Show every line in the material below in which the string "whether" appears.

###

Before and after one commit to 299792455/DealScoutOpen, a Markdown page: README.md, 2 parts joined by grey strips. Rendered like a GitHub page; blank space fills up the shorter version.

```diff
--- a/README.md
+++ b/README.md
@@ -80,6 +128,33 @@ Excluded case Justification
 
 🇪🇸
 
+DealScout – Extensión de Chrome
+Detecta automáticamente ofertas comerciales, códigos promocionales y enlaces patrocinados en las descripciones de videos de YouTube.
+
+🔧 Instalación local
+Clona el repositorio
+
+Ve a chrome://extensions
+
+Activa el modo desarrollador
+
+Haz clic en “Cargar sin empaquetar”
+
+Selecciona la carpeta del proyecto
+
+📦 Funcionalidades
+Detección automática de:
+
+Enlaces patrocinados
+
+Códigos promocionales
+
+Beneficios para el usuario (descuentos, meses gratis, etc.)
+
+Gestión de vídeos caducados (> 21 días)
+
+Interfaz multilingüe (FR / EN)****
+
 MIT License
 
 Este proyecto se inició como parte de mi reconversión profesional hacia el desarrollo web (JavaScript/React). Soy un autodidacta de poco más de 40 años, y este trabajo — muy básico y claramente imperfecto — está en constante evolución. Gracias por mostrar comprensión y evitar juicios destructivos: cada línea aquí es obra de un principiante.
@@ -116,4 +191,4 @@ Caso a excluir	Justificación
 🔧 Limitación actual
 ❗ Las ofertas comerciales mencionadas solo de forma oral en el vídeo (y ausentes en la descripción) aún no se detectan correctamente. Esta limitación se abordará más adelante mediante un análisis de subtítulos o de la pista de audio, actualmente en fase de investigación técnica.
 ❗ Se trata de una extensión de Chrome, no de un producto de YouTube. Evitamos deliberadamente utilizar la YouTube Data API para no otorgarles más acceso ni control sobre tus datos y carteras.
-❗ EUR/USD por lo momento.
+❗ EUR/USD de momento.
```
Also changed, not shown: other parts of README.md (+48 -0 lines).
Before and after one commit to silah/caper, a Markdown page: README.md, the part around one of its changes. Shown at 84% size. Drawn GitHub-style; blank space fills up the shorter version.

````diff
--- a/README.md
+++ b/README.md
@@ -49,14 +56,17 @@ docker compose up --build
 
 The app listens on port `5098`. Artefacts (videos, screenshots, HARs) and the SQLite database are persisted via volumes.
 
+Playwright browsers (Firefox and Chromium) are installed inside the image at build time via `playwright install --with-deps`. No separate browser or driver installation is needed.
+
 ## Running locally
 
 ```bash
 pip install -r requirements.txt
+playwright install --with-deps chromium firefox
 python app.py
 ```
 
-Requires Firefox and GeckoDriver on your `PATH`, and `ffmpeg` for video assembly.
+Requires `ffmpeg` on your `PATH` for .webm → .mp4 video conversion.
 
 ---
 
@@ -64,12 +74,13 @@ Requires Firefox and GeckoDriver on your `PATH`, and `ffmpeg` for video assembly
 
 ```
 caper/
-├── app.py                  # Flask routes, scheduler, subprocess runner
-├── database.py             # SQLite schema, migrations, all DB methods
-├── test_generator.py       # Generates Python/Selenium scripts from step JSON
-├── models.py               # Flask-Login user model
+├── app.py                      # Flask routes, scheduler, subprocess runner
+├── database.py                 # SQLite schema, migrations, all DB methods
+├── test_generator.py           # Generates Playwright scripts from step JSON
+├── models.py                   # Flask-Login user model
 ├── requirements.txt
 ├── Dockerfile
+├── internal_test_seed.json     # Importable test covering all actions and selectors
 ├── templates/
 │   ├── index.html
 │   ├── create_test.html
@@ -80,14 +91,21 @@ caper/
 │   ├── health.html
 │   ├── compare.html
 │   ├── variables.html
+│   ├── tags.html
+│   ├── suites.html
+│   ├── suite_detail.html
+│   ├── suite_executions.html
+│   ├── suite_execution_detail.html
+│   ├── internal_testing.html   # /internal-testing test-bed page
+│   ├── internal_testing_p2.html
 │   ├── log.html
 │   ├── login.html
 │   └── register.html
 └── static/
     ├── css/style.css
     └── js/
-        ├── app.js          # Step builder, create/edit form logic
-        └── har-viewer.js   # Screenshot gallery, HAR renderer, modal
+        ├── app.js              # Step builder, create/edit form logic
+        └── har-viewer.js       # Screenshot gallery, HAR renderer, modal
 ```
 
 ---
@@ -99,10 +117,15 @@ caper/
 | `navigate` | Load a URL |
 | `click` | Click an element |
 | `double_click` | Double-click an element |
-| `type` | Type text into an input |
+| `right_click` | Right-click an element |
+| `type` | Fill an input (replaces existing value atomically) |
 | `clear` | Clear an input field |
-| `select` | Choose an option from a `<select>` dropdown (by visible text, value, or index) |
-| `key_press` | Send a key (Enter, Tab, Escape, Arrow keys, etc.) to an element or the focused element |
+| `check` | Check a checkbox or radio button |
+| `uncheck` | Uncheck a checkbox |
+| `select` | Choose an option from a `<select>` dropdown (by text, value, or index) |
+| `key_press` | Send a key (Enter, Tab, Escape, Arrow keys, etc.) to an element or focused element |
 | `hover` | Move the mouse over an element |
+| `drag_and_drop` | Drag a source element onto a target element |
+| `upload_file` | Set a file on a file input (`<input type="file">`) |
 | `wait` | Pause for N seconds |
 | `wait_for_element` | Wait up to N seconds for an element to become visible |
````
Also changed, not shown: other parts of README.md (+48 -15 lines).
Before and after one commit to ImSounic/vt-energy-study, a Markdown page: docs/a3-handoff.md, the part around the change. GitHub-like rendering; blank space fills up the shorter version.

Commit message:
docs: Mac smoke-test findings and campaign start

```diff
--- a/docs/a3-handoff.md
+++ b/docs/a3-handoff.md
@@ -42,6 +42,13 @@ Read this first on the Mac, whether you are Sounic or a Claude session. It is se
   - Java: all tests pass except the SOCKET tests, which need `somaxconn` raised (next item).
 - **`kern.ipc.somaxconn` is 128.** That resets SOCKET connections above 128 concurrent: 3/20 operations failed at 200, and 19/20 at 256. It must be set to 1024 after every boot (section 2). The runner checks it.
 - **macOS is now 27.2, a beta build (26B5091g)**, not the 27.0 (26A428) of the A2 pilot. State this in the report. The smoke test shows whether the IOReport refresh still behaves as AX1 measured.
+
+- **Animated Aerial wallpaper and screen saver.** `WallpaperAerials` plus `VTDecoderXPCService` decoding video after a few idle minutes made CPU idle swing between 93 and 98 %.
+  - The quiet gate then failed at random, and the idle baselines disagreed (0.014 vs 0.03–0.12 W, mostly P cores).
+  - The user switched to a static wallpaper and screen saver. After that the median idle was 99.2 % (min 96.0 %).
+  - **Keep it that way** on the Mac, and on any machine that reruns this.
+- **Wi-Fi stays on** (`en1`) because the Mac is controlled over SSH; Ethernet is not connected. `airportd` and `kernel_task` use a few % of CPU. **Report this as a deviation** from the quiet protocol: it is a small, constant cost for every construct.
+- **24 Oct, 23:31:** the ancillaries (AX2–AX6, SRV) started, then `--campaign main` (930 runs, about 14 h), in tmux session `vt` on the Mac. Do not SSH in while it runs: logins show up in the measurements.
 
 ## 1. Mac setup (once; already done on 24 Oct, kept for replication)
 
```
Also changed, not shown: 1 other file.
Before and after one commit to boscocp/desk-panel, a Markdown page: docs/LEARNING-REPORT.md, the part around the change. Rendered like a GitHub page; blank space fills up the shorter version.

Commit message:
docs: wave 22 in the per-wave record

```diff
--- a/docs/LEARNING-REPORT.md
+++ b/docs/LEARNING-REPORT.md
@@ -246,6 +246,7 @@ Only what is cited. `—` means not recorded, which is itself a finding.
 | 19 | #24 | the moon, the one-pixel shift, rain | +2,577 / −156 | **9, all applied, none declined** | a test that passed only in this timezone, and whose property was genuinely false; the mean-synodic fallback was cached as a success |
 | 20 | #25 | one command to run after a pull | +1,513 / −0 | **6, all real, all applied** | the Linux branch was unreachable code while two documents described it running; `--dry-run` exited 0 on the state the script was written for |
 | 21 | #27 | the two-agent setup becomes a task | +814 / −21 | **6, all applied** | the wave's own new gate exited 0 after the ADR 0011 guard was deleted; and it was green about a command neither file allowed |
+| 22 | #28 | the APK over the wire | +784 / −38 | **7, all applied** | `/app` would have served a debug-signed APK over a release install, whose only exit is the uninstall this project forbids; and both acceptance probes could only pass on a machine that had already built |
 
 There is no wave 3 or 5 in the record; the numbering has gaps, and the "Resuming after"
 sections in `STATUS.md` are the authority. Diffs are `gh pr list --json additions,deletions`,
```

###

= Exercise solution =
@@ -42,6 +42,13 @@ Read this first on the Mac, whether you are Sounic or a Claude session. It is se
 - **macOS is now 27.2, a beta build (26B5091g)**, not the 27.0 (26A428) of the A2 pilot. State this in the report. The smoke test shows whether the IOReport refresh still behaves as AX1 measured.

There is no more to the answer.